3.A.28. The AAA-ATPase, Bcs1 (Bcs1) Family
The mitochondrial AAA-ATPase, Bcs1, mediates topogenesis of the Rieske protein, Rip1, a component of respiratory chains in bacteria, mitochondria, and chloroplasts (Wagener et al. 2011). The oligomeric AAA-ATPase, Bcs1, is involved in export of the folded Fe-S domain of Rip1 across the inner membrane and insertion of its transmembrane segment into an assembly intermediate of the cytochrome bc1 complex. Structural elements in Rip1 are required for recognition and export by as well as ATP-dependent lateral release from the AAA-ATPase. In bacteria and chloroplasts, Rip1 uses the Tat machinery for topogenesis; however, mitochondria have lost this machinery during evolution, and a member of the AAA-ATPase family has taken over its function (Wagener et al., 2011). Mutations in Bcs1 lead to different properties of the protein and different disease-related symptoms (Wagener and Neupert 2012). A conserved α-helix in Bcs1 is required for Respiratory Complex III maturation (Sawamura et al. 2014). Human BCS1 has been implicated in human mitochondrial disorders (e.g. Björnstad and Gracile syndromes) (Ostojić et al. 2014). The outer membrane AAA-ATPase of Arabidopsis thaliana, AtOM66, affects cell death and pathogen resistance (Zhang et al. 2014).
Kater et al. 2020 presented the structure of Saccharomyces cerevisiae Bcs1, an AAA-ATPase of the inner mitochondrial membrane.

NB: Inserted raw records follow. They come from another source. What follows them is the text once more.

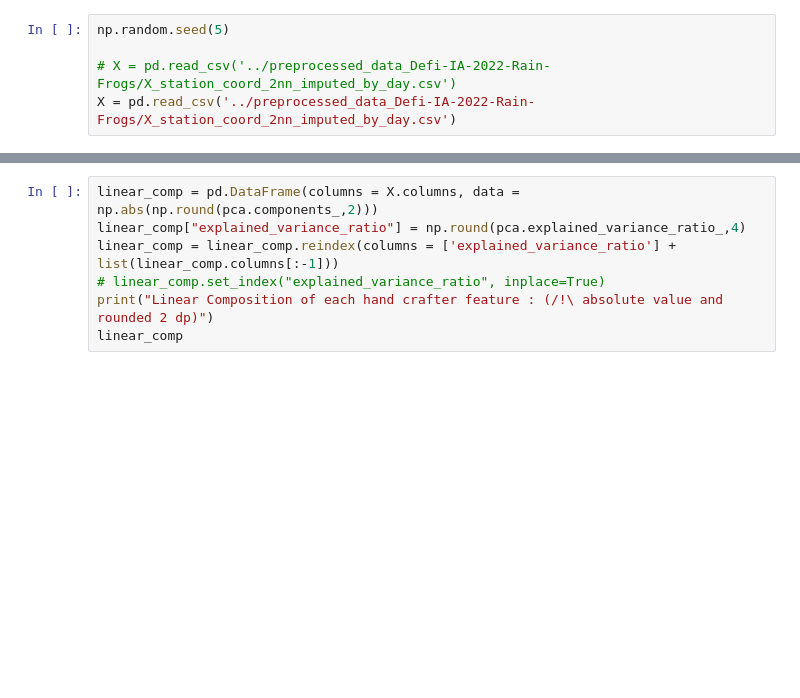
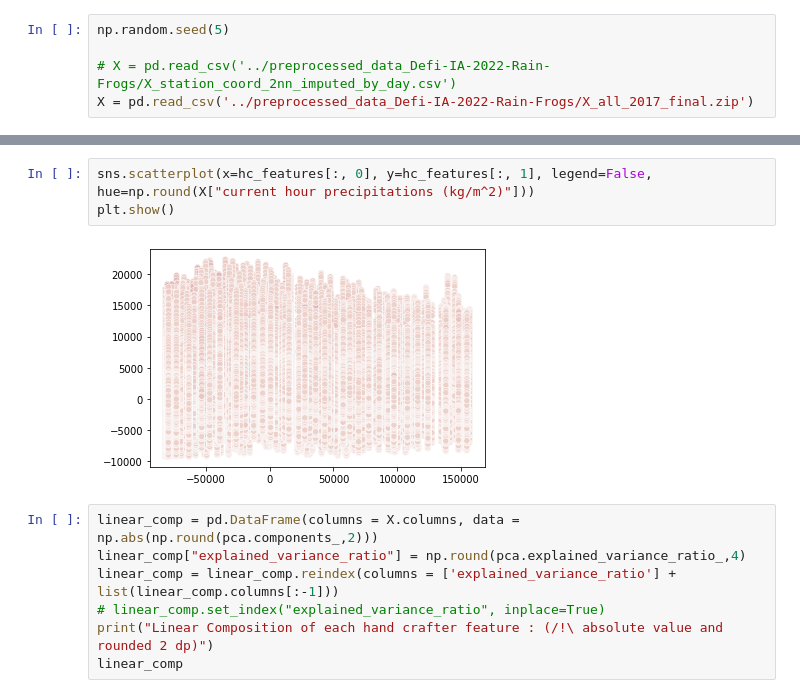
Before and after one commit to LetenoThibaud/Defi-IA-2022-Rain-Frogs, a Jupyter notebook: pca.ipynb, the cells around one changed output, grey strips where cells are left out. Saved outputs shown, nothing was run; the diff lists cells and outputs as text; blank space fills up the shorter version.

```diff
--- a/pca.ipynb
+++ b/pca.ipynb
@@ -7,5 +8,5 @@ import matplotlib.pyplot as plt
 np.random.seed(5)
 
 # X = pd.read_csv('../preprocessed_data_Defi-IA-2022-Rain-Frogs/X_station_coord_2nn_imputed_by_day.csv')
-X = pd.read_csv('../preprocessed_data_Defi-IA-2022-Rain-Frogs/X_station_coord_2nn_imputed_by_day.csv')
+X = pd.read_csv('../preprocessed_data_Defi-IA-2022-Rain-Frogs/X_all_2017_final.zip')
 # %%
@@ -28,3 +26,8 @@ plt.show()
+# %%
+sns.scatterplot(x=hc_features[:, 0], y=hc_features[:, 1], legend=False, hue=np.round(X["current hour precipitations (kg/m^2)"]))
+plt.show()
+# %% [output]
+[figure, added]
 # %%
 linear_comp = pd.DataFrame(columns = X.columns, data = np.abs(np.round(pca.components_,2)))
 linear_comp["explained_variance_ratio"] = np.round(pca.explained_variance_ratio_,4)
```
Also changed, not shown: parts of 3 cells of this notebook.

Bcs1 facilitates the translocation of the Rieske protein, Rip1, which requires folding and incorporation of a 2Fe-2S cluster before translocation and subsequent integration into the bc1 complex (TC# 3.D.3). Bcs1 assembles into an exclusively heptameric homo-oligomer, with each protomer consisting of an amphipathic transmembrane helix, a middle domain and an ATPase domain. Together they form two aqueous vestibules, the first being accessible from the mitochondrial matrix and the second positioned in the inner membrane, with both separated by the seal-forming middle domain. On the basis of this unique architecture, Kater et al. 2020 proposed an airlock-like translocation mechanism for folded Rip1.